Here are four tips to beat the stress.

Name Your Feelings

It is common, maybe even cool, to say “I’m stressed” or “I’m busy” or “I’m anxious,” but perhaps we aren’t being accurate. Try to go beyond the first word that comes to mind. Our ability to specifically name our emotions benefits both ourselves and those we are speaking with. It adds color to a black and white picture.

By choosing a more descriptive word, we can clearly understand what we are feeling and take better action on our feelings: I am tired and need extra sleep. Or: I feel uneasy about the outcome of this challenging project. My favorite: I am excited that the sun peeked out today.

Focus on What YOU Can Control

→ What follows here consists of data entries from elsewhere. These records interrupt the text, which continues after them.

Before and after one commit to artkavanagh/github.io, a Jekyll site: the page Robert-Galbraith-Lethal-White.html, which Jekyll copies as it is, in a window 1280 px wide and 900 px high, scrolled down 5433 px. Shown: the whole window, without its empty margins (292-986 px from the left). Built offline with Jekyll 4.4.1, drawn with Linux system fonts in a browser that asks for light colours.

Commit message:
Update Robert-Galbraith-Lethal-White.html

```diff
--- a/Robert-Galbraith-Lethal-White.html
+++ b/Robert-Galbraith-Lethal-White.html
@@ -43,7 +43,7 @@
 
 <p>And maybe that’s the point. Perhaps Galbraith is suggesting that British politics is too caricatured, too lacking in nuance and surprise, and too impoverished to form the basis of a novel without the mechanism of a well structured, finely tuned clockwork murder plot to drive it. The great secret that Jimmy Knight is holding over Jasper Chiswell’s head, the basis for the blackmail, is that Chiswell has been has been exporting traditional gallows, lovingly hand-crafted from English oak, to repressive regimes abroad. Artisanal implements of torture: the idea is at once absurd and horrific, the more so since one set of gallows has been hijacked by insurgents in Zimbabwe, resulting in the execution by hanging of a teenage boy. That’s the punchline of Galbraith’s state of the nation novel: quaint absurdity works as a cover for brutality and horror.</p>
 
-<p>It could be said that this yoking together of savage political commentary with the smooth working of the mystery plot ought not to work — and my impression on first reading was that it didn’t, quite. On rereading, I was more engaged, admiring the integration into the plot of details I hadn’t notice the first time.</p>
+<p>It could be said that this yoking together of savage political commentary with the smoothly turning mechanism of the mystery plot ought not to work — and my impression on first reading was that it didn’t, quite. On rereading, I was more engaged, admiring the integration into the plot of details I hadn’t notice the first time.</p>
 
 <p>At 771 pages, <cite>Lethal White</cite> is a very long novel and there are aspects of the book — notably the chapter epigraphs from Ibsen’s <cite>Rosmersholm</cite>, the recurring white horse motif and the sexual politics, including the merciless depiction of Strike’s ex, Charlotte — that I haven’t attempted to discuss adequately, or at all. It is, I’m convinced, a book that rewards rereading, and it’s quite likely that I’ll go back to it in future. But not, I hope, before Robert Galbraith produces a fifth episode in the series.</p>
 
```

My fellow dentist and coaching colleague Dr. Karen Tindall, founder of Balanced Doctor, speaks about the rings of influence. She says, “When looking at the things that worry us, we can ask ourselves three questions:

1. Is this something that I can get done without any support? If yes, it is something you have complete control of. Do it right now or put it on your schedule.

2. Is this something that I could get done with support? If yes, identify who can help you. This is something that you have partial control of.

3. Is this something that I can have any influence over? If no, it is beyond your control. Release the weight of worries that you cannot change.”

Personally, I like to focus my sphere of control on my health. I can control how much water I drink, what food I choose to eat, and adding some extra movement in my day.

Rings of Influence

Find Fluidity

Most of us are drawn to water, whether it’s crashing waves on the beach or the gurgles of a meandering creek. Water bends, fills, and adapts to its surroundings. Fluidity is letting go of attachment to any one outcome.

Fluidity becomes both the key and the paradox of control. The more we try to control and the more attached we become to a certain outcome, the more energy we waste. Fluidity is recognizing and accepting that our current vision might be limited. This does NOT mean that we let go of our goals; rather, it means we can adapt to change without wasting energy.

I was determined to send 2020 out on my terms by going skiing. But upon arrival at the mountain on Dec. 31, nearly every chair lift was stopped due to high winds, with little chance of improvement. It felt like 2020 got me again. Finding fluidity helped me remember that it was sunny and calm in the valley. I adapted and enjoyed a hike with the dogs along the river and a soak in the Jacuzzi.

Look for the Funny Story

When we are overwhelmed by stress, we are blocked from seeing the humor unfolding right in front of us. So we have to go looking for it.

My first day of dentistry in 2021 was wrapping up. As I introduced myself to a patient, he informed me that we’d met before, in elementary school. I looked at the name on the digital chart again — oh, this guy! He was the kid who shared the chicken pox with the class right before Christmas! The irritating memory still clear in my mind, I had a fleeting thought of revenge. I chose instead to deliver some great composite restorations with a wry smile on my face. And then my next patient, a 7-year-old, serenaded me with “Pink Fluffy Unicorns Dancing on Rainbows” during his hygiene exam. This little tune will immediately put a smile on your face.

What a way to start 2021. I laughed — and it felt good.

This editorial originally appeared in the Spring 2021 issue of WSDA News.

The views expressed in all WSDA publications are those of the individual authors and do not necessarily reflect the official positions or policies of the WSDA.